Other Volkswagen Group brands affected include Audi (2.1 million vehicles worldwide) and Škoda (1.2 million worldwide).



Since the cars are capable of meeting the certification conditions when the software is set for them, it's obvious that the retrofit will be software-only.

Brent Jatko

But will performance be the same after the defeat device is deleted?

Dr. Strange Love

Performance will not be the same unless there are offsetting HW changes. The SW will downgrade boost, increase EGR and I believe require more fuel for the NOx trap regeneratation.


My guess is they'll triple the AdBlue (Urea solution for reducing NOx) consumption from what they're using now. So it will be 1 liter for 333km instead of 1000km.

At $3 per liter that goes from 0.3 cents per mile to 0.9 cents per mile, a $72 per year hit for a 12,000 mile per year driver, paid for by Volkswagen.

I'm not sure if if extensive boost/EGR changes will be needed in that scenario.

Filipe Gonçalves

Apparently the cars affected do not use SCR so, if the solution come with only a software update, probably the major problems for owners will be the increase of consumptions.

Dave R

Filipe, VW TDIs both with and without SCR were found to vastly exceed USA regulated NOx emissions levels on the road while on the dyno they failed.




@EP, they already tried a software fix at the last recall on the insistence of the EPA, it didn't work, hence this great debacle. The rolling road map itself probably gives unacceptable real world driveability/economy.


If they do a s/w fix and it reduces the power and increases fuel consumption, you can be sure that a grey industry will spring up to set the car back to or near to it's original programming.

If they triple the urea consumption, they'll have to increase the Urea tank size or the drivers will become very unhappy.

Dr. Strange Love

From what I have read for US 2L Diesel models, only the 2013+ Passats are equiped with UREA.

The predominate setup for 2009+ is basic.

I rememeber VW in their "Smack Talk" back in 2007/2008 saying how their NOx trap would do the job without UREA/SCR.

They fooled us for a while. Now they are the Fools.

### Pure Stupidity ###


Ah, I see. I didn't realize so few models had urea injection.

Yeah, I don't see a clear way forward with VW in that case for USA emissions.

They'll need to retrofit in an SCR solution to pass. That or put an entirely new engine in. I don't see software tweaks cutting it.

Perhaps regulators may let them spend a handful of billions on fixed power plant NOx reduction upgrades if that turns out to be significantly cheaper than fixing the cars.

Bob Wallace

VW is in a world of hurt.
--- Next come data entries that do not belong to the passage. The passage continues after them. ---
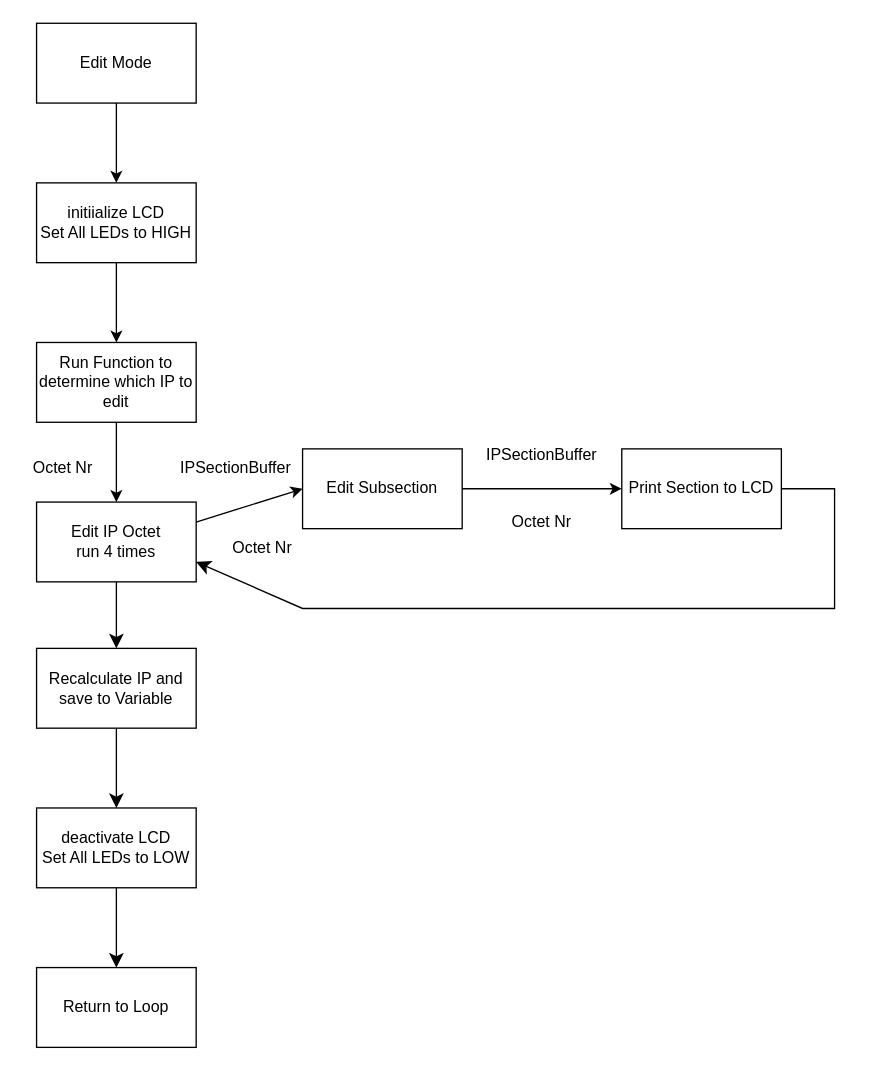
Before: CodeDoku/Edit Mode.drawio in dariorthan/ESP32_NetworkFaultTester, a draw.io diagram. Source tidied: cells renumbered, new cells numbered last; positions are measured from the earlier drawing's top-left corner, leaving out a move shared by most shapes. Both pictures are drawn from the tidied source at 133%, with x=0, y=0 at pixel (23, 23).
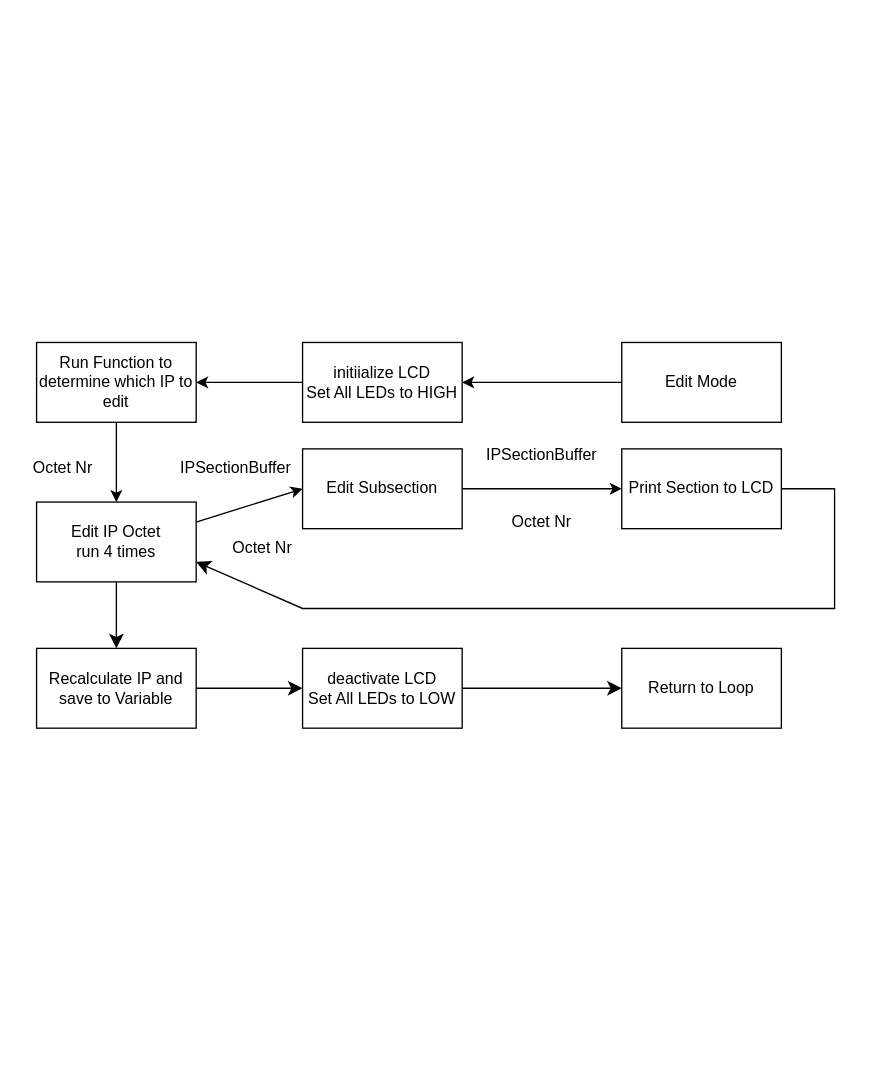
The same page after the edit.

Unchanged cells that the change refers to:
```xml
<mxCell id="6" value="Run Function to determine which IP to edit" style="rounded=0;whiteSpace=wrap;html=1;" parent="1" vertex="1">
  <mxGeometry x="10" y="240" width="120" height="60" as="geometry" />
</mxCell>
<mxCell id="21" value="Recalculate IP and save to Variable" style="rounded=0;whiteSpace=wrap;html=1;" parent="1" vertex="1">
  <mxGeometry x="10" y="470" width="120" height="60" as="geometry" />
</mxCell>
```

The edit, as a diff of the source:
```diff
@@
     <mxCell id="2" value="Edit Mode" style="rounded=0;whiteSpace=wrap;html=1;" parent="1" vertex="1">
-      <mxGeometry x="10" width="120" height="60" as="geometry" />
+      <mxGeometry x="450" y="240" width="120" height="60" as="geometry" />
     </mxCell>
     <mxCell id="3" value="Return to Loop" style="rounded=0;whiteSpace=wrap;html=1;" parent="1" vertex="1">
-      <mxGeometry x="10" y="710" width="120" height="60" as="geometry" />
+      <mxGeometry x="450" y="470" width="120" height="60" as="geometry" />
     </mxCell>
     <mxCell id="4" value="&lt;div&gt;initiialize LCD&lt;/div&gt;&lt;div&gt;Set All LEDs to HIGH&lt;/div&gt;" style="rounded=0;whiteSpace=wrap;html=1;" parent="1" vertex="1">
-      <mxGeometry x="10" y="120" width="120" height="60" as="geometry" />
+      <mxGeometry x="210" y="240" width="120" height="60" as="geometry" />
     </mxCell>
-    <mxCell id="5" style="endArrow=classic;html=1;rounded=0;exitX=0.5;exitY=1;exitDx=0;exitDy=0;entryX=0.5;entryY=0;entryDx=0;entryDy=0;" parent="1" edge="1" source="2" target="4">
+    <mxCell id="5" style="endArrow=classic;html=1;rounded=0;exitX=0;exitY=0.5;exitDx=0;exitDy=0;entryX=1;entryY=0.5;entryDx=0;entryDy=0;" parent="1" edge="1" source="2" target="4">
       <mxGeometry relative="1" as="geometry" />
     </mxCell>
@@
-    <mxCell id="7" style="endArrow=classic;html=1;rounded=0;exitX=0.5;exitY=1;exitDx=0;exitDy=0;entryX=0.5;entryY=0;entryDx=0;entryDy=0;" parent="1" edge="1" source="4" target="6">
+    <mxCell id="7" style="endArrow=classic;html=1;rounded=0;exitX=0;exitY=0.5;exitDx=0;exitDy=0;entryX=1;entryY=0.5;entryDx=0;entryDy=0;" parent="1" edge="1" source="4" target="6">
       <mxGeometry relative="1" as="geometry" />
     </mxCell>
@@
     <mxCell id="20" value="&lt;div&gt;deactivate LCD&lt;/div&gt;&lt;div&gt;Set All LEDs to LOW&lt;/div&gt;" style="rounded=0;whiteSpace=wrap;html=1;" parent="1" vertex="1">
-      <mxGeometry x="10" y="590" width="120" height="60" as="geometry" />
+      <mxGeometry x="210" y="470" width="120" height="60" as="geometry" />
     </mxCell>
@@
-    <mxCell id="23" style="endArrow=classic;html=1;rounded=0;fontSize=12;startSize=8;endSize=8;curved=1;exitX=0.5;exitY=1;exitDx=0;exitDy=0;entryX=0.5;entryY=0;entryDx=0;entryDy=0;" parent="1" edge="1" source="21" target="20">
+    <mxCell id="23" style="endArrow=classic;html=1;rounded=0;fontSize=12;startSize=8;endSize=8;curved=1;exitX=1;exitY=0.5;exitDx=0;exitDy=0;entryX=0;entryY=0.5;entryDx=0;entryDy=0;" parent="1" edge="1" source="21" target="20">
       <mxGeometry relative="1" as="geometry" />
     </mxCell>
-    <mxCell id="24" style="endArrow=classic;html=1;rounded=0;fontSize=12;startSize=8;endSize=8;curved=1;exitX=0.5;exitY=1;exitDx=0;exitDy=0;entryX=0.5;entryY=0;entryDx=0;entryDy=0;" parent="1" edge="1" source="20" target="3">
+    <mxCell id="24" style="endArrow=classic;html=1;rounded=0;fontSize=12;startSize=8;endSize=8;curved=1;exitX=1;exitY=0.5;exitDx=0;exitDy=0;entryX=0;entryY=0.5;entryDx=0;entryDy=0;" parent="1" edge="1" source="20" target="3">
       <mxGeometry relative="1" as="geometry" />
     </mxCell>
```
I've seen no one suggest a real fix (new engines are unlikely to happen).

Their solution might be a cash rebate to owners to make up for poorer fuel mileage and a buyback program for those who won't accept the cash. Buy at used car prices and sell into a market with lower/no emission standards.

And that just takes care of unhappy customers. Dangling parts are likely be put in clamps by governments who go after fraud and other issues.

Dr. Strange Love

Bob. World of hurt sums it up. A real Rocky Horror Picture Show. Management is praying that this will play out nicely. It won't.


@Bob Wallace

TDIs are supposed to replace the timing belt at about 110,000 miles; that labor is synergistic with an engine rebuilt/refurbished for lower emissions (timing belt is about half the cost of an engine swap). I wouldn't be surprised if we see rebuilt engines as being part of a recall, at least for higher mileage TDIs.

The comments to this entry are closed.